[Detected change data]
=== Section Start ===

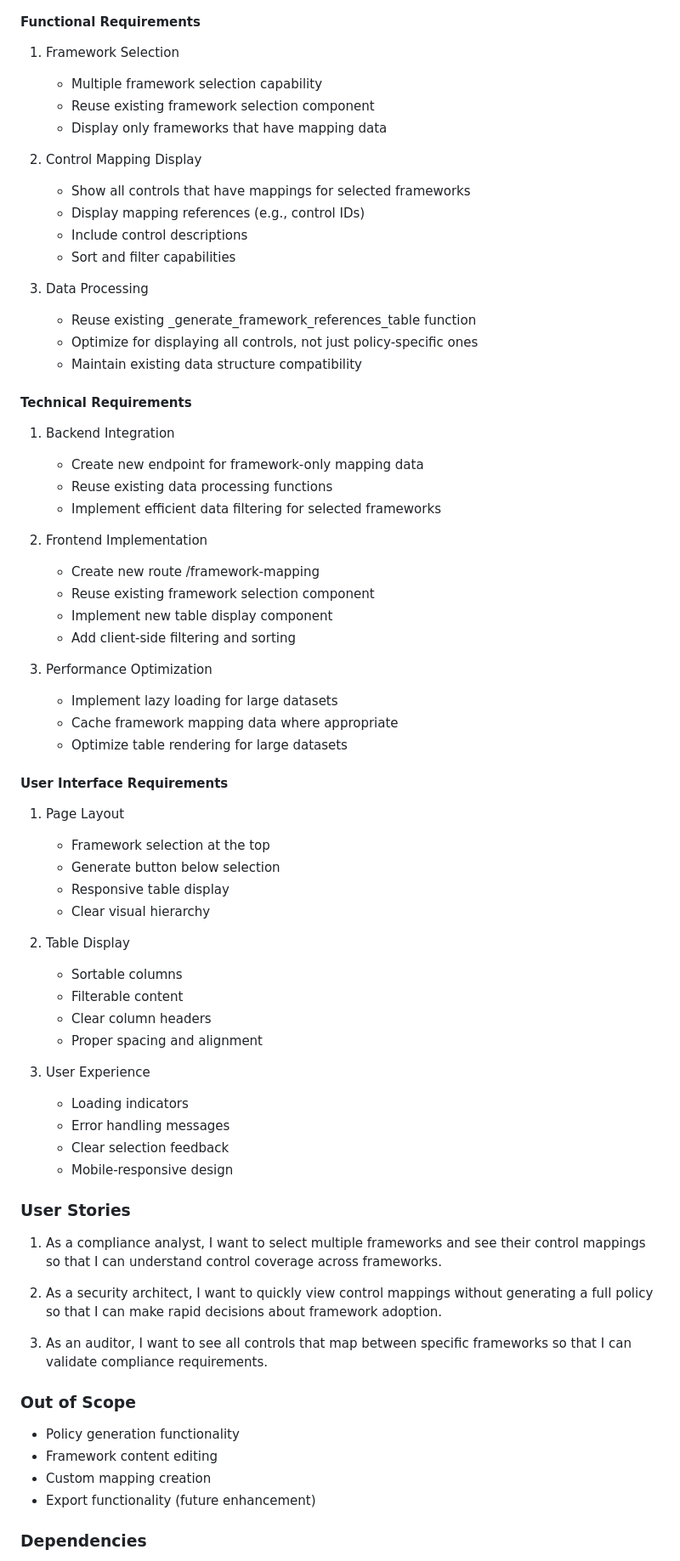
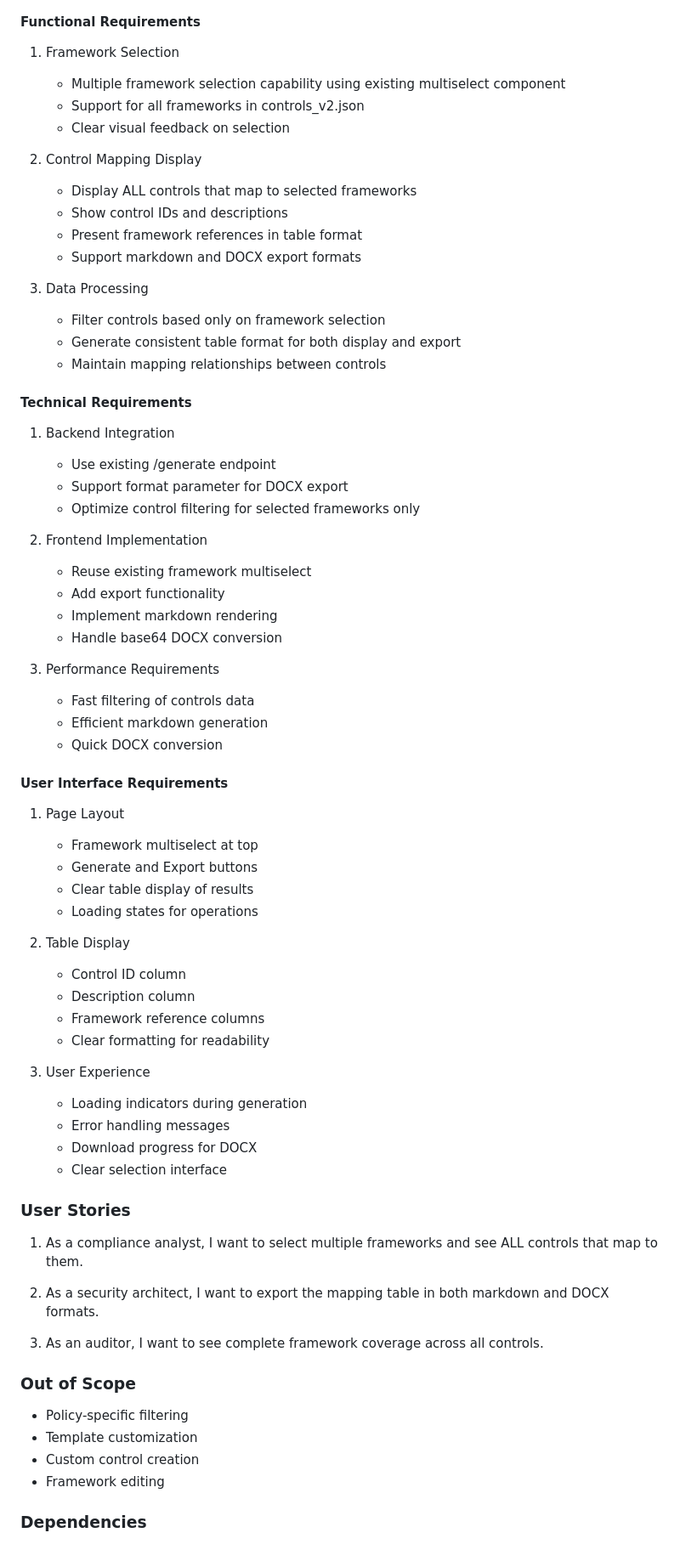
Before and after one commit to MarkAC007/adobe-ccf-document-generator, a Markdown page: docs/PRD-template.md, the part around the change printed below. Shown: that part at 85% size. Rendered like a GitHub page.

```diff
--- a/docs/PRD-template.md
+++ b/docs/PRD-template.md
@@ -25,69 +25,69 @@ Users need a way to quickly view and analyze control mappings across different f
 
 #### Functional Requirements
 1. Framework Selection
-   - Multiple framework selection capability
-   - Reuse existing framework selection component
-   - Display only frameworks that have mapping data
+   - Multiple framework selection capability using existing multiselect component
+   - Support for all frameworks in controls_v2.json
+   - Clear visual feedback on selection
 
 2. Control Mapping Display
-   - Show all controls that have mappings for selected frameworks
-   - Display mapping references (e.g., control IDs)
-   - Include control descriptions
-   - Sort and filter capabilities
+   - Display ALL controls that map to selected frameworks
+   - Show control IDs and descriptions
+   - Present framework references in table format
+   - Support markdown and DOCX export formats
 
 3. Data Processing
-   - Reuse existing _generate_framework_references_table function
-   - Optimize for displaying all controls, not just policy-specific ones
-   - Maintain existing data structure compatibility
+   - Filter controls based only on framework selection
+   - Generate consistent table format for both display and export
+   - Maintain mapping relationships between controls
 
 #### Technical Requirements
 1. Backend Integration
-   - Create new endpoint for framework-only mapping data
-   - Reuse existing data processing functions
-   - Implement efficient data filtering for selected frameworks
+   - Use existing /generate endpoint
+   - Support format parameter for DOCX export
+   - Optimize control filtering for selected frameworks only
 
 2. Frontend Implementation
-   - Create new route /framework-mapping
-   - Reuse existing framework selection component
-   - Implement new table display component
-   - Add client-side filtering and sorting
+   - Reuse existing framework multiselect
+   - Add export functionality
+   - Implement markdown rendering
+   - Handle base64 DOCX conversion
 
-3. Performance Optimization
-   - Implement lazy loading for large datasets
-   - Cache framework mapping data where appropriate
-   - Optimize table rendering for large datasets
+3. Performance Requirements
+   - Fast filtering of controls data
+   - Efficient markdown generation
+   - Quick DOCX conversion
 
 #### User Interface Requirements
 1. Page Layout
-   - Framework selection at the top
-   - Generate button below selection
-   - Responsive table display
-   - Clear visual hierarchy
+   - Framework multiselect at top
+   - Generate and Export buttons
+   - Clear table display of results
+   - Loading states for operations
 
 2. Table Display
-   - Sortable columns
-   - Filterable content
-   - Clear column headers
-   - Proper spacing and alignment
+   - Control ID column
+   - Description column
+   - Framework reference columns
+   - Clear formatting for readability
 
 3. User Experience
-   - Loading indicators
+   - Loading indicators during generation
    - Error handling messages
-   - Clear selection feedback
-   - Mobile-responsive design
+   - Download progress for DOCX
+   - Clear selection interface
 
 ### User Stories
-1. As a compliance analyst, I want to select multiple frameworks and see their control mappings so that I can understand control coverage across frameworks.
+1. As a compliance analyst, I want to select multiple frameworks and see ALL controls that map to them.
 
-2. As a security architect, I want to quickly view control mappings without generating a full policy so that I can make rapid decisions about framework adoption.
+2. As a security architect, I want to export the mapping table in both markdown and DOCX formats.
 
-3. As an auditor, I want to see all controls that map between specific frameworks so that I can validate compliance requirements.
+3. As an auditor, I want to see complete framework coverage across all controls.
 
 ### Out of Scope
-- Policy generation functionality
-- Framework content editing
-- Custom mapping creation
-- Export functionality (future enhancement)
+- Policy-specific filtering
+- Template customization
+- Custom control creation
+- Framework editing
 
 ### Dependencies
 - Existing framework selection component
```
Also changed, not shown: other parts of docs/PRD-template.md (+26 -8 lines).
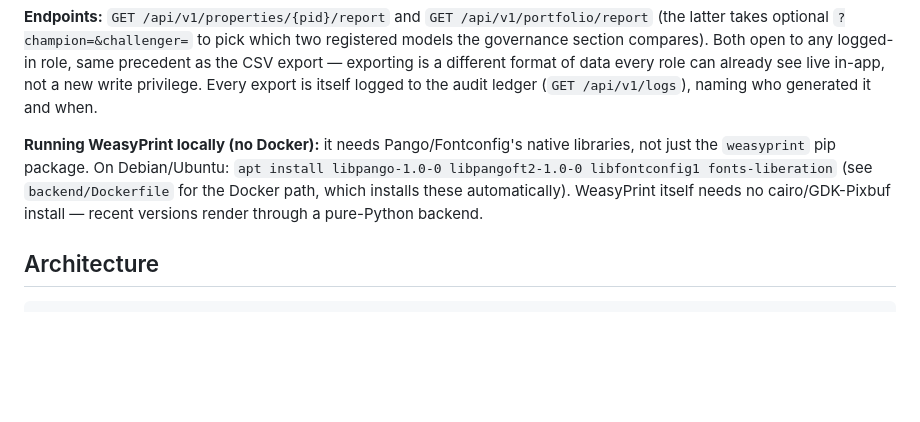
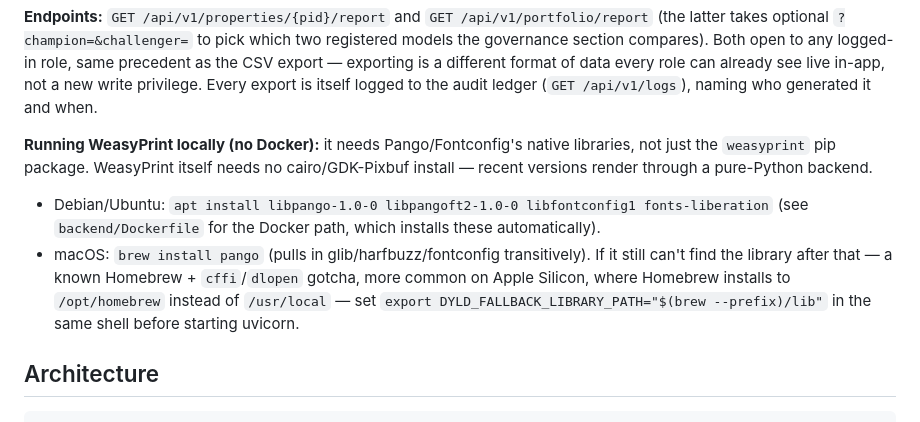
Before and after one commit to elroy-galbraith/TRIDENT-Val, a Markdown page: README.md, the part around the change. Rendered like a GitHub page; blank space fills up the shorter version.

Commit message:
Document macOS WeasyPrint setup (brew install pango + DYLD fallback)
Only had the Debian/Ubuntu apt line; a real local run on macOS hit
"cannot load library 'libgobject-2.0-0'" since WeasyPrint's native
Pango/glib deps aren't pip-installable and Homebrew's lib path isn't
always on the default dlopen search path (especially Apple Silicon).

Co-Authored-By: Claude Sonnet 5 <noreply@anthropic.com>
Claude-Session: https://claude.ai/code/session_01CCziQTSdZky395jRcCYFbT

```diff
--- a/README.md
+++ b/README.md
@@ -270,10 +270,15 @@ a new write privilege. Every export is itself logged to the audit ledger
 (`GET /api/v1/logs`), naming who generated it and when.
 
 **Running WeasyPrint locally (no Docker):** it needs Pango/Fontconfig's native libraries, not
-just the `weasyprint` pip package. On Debian/Ubuntu: `apt install libpango-1.0-0
-libpangoft2-1.0-0 libfontconfig1 fonts-liberation` (see `backend/Dockerfile` for the Docker
-path, which installs these automatically). WeasyPrint itself needs no cairo/GDK-Pixbuf install
-— recent versions render through a pure-Python backend.
+just the `weasyprint` pip package. WeasyPrint itself needs no cairo/GDK-Pixbuf install — recent
+versions render through a pure-Python backend.
+- Debian/Ubuntu: `apt install libpango-1.0-0 libpangoft2-1.0-0 libfontconfig1 fonts-liberation`
+  (see `backend/Dockerfile` for the Docker path, which installs these automatically).
+- macOS: `brew install pango` (pulls in glib/harfbuzz/fontconfig transitively). If it still
+  can't find the library after that — a known Homebrew + `cffi`/`dlopen` gotcha, more common
+  on Apple Silicon, where Homebrew installs to `/opt/homebrew` instead of `/usr/local` — set
+  `export DYLD_FALLBACK_LIBRARY_PATH="$(brew --prefix)/lib"` in the same shell before starting
+  uvicorn.
 
 ## Architecture
 
```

=== Section End ===

Task goal
The records above, minus their pictures, are to be returned word for word.

Response area
Before and after one commit to MarkAC007/adobe-ccf-document-generator, a Markdown page: docs/PRD-template.md, the part around the change printed below. Shown: that part at 85% size. Rendered like a GitHub page.

```diff
--- a/docs/PRD-template.md
+++ b/docs/PRD-template.md
@@ -25,69 +25,69 @@ Users need a way to quickly view and analyze control mappings across different f
 
 #### Functional Requirements
 1. Framework Selection
-   - Multiple framework selection capability
-   - Reuse existing framework selection component
-   - Display only frameworks that have mapping data
+   - Multiple framework selection capability using existing multiselect component
+   - Support for all frameworks in controls_v2.json
+   - Clear visual feedback on selection
 
 2. Control Mapping Display
-   - Show all controls that have mappings for selected frameworks
-   - Display mapping references (e.g., control IDs)
-   - Include control descriptions
-   - Sort and filter capabilities
+   - Display ALL controls that map to selected frameworks
+   - Show control IDs and descriptions
+   - Present framework references in table format
+   - Support markdown and DOCX export formats
 
 3. Data Processing
-   - Reuse existing _generate_framework_references_table function
-   - Optimize for displaying all controls, not just policy-specific ones
-   - Maintain existing data structure compatibility
+   - Filter controls based only on framework selection
+   - Generate consistent table format for both display and export
+   - Maintain mapping relationships between controls
 
 #### Technical Requirements
 1. Backend Integration
-   - Create new endpoint for framework-only mapping data
-   - Reuse existing data processing functions
-   - Implement efficient data filtering for selected frameworks
+   - Use existing /generate endpoint
+   - Support format parameter for DOCX export
+   - Optimize control filtering for selected frameworks only
 
 2. Frontend Implementation
-   - Create new route /framework-mapping
-   - Reuse existing framework selection component
-   - Implement new table display component
-   - Add client-side filtering and sorting
+   - Reuse existing framework multiselect
+   - Add export functionality
+   - Implement markdown rendering
+   - Handle base64 DOCX conversion
 
-3. Performance Optimization
-   - Implement lazy loading for large datasets
-   - Cache framework mapping data where appropriate
-   - Optimize table rendering for large datasets
+3. Performance Requirements
+   - Fast filtering of controls data
+   - Efficient markdown generation
+   - Quick DOCX conversion
 
 #### User Interface Requirements
 1. Page Layout
-   - Framework selection at the top
-   - Generate button below selection
-   - Responsive table display
-   - Clear visual hierarchy
+   - Framework multiselect at top
+   - Generate and Export buttons
+   - Clear table display of results
+   - Loading states for operations
 
 2. Table Display
-   - Sortable columns
-   - Filterable content
-   - Clear column headers
-   - Proper spacing and alignment
+   - Control ID column
+   - Description column
+   - Framework reference columns
+   - Clear formatting for readability
 
 3. User Experience
-   - Loading indicators
+   - Loading indicators during generation
    - Error handling messages
-   - Clear selection feedback
-   - Mobile-responsive design
+   - Download progress for DOCX
+   - Clear selection interface
 
 ### User Stories
-1. As a compliance analyst, I want to select multiple frameworks and see their control mappings so that I can understand control coverage across frameworks.
+1. As a compliance analyst, I want to select multiple frameworks and see ALL controls that map to them.
 
-2. As a security architect, I want to quickly view control mappings without generating a full policy so that I can make rapid decisions about framework adoption.
+2. As a security architect, I want to export the mapping table in both markdown and DOCX formats.
 
-3. As an auditor, I want to see all controls that map between specific frameworks so that I can validate compliance requirements.
+3. As an auditor, I want to see complete framework coverage across all controls.
 
 ### Out of Scope
-- Policy generation functionality
-- Framework content editing
-- Custom mapping creation
-- Export functionality (future enhancement)
+- Policy-specific filtering
+- Template customization
+- Custom control creation
+- Framework editing
 
 ### Dependencies
 - Existing framework selection component
```
Also changed, not shown: other parts of docs/PRD-template.md (+26 -8 lines).
Before and after one commit to elroy-galbraith/TRIDENT-Val, a Markdown page: README.md, the part around the change. Rendered like a GitHub page; blank space fills up the shorter version.

Commit message:
Document macOS WeasyPrint setup (brew install pango + DYLD fallback)
Only had the Debian/Ubuntu apt line; a real local run on macOS hit
"cannot load library 'libgobject-2.0-0'" since WeasyPrint's native
Pango/glib deps aren't pip-installable and Homebrew's lib path isn't
always on the default dlopen search path (especially Apple Silicon).

Co-Authored-By: Claude Sonnet 5 <noreply@anthropic.com>
Claude-Session: https://claude.ai/code/session_01CCziQTSdZky395jRcCYFbT

```diff
--- a/README.md
+++ b/README.md
@@ -270,10 +270,15 @@ a new write privilege. Every export is itself logged to the audit ledger
 (`GET /api/v1/logs`), naming who generated it and when.
 
 **Running WeasyPrint locally (no Docker):** it needs Pango/Fontconfig's native libraries, not
-just the `weasyprint` pip package. On Debian/Ubuntu: `apt install libpango-1.0-0
-libpangoft2-1.0-0 libfontconfig1 fonts-liberation` (see `backend/Dockerfile` for the Docker
-path, which installs these automatically). WeasyPrint itself needs no cairo/GDK-Pixbuf install
-— recent versions render through a pure-Python backend.
+just the `weasyprint` pip package. WeasyPrint itself needs no cairo/GDK-Pixbuf install — recent
+versions render through a pure-Python backend.
+- Debian/Ubuntu: `apt install libpango-1.0-0 libpangoft2-1.0-0 libfontconfig1 fonts-liberation`
+  (see `backend/Dockerfile` for the Docker path, which installs these automatically).
+- macOS: `brew install pango` (pulls in glib/harfbuzz/fontconfig transitively). If it still
+  can't find the library after that — a known Homebrew + `cffi`/`dlopen` gotcha, more common
+  on Apple Silicon, where Homebrew installs to `/opt/homebrew` instead of `/usr/local` — set
+  `export DYLD_FALLBACK_LIBRARY_PATH="$(brew --prefix)/lib"` in the same shell before starting
+  uvicorn.
 
 ## Architecture
 
```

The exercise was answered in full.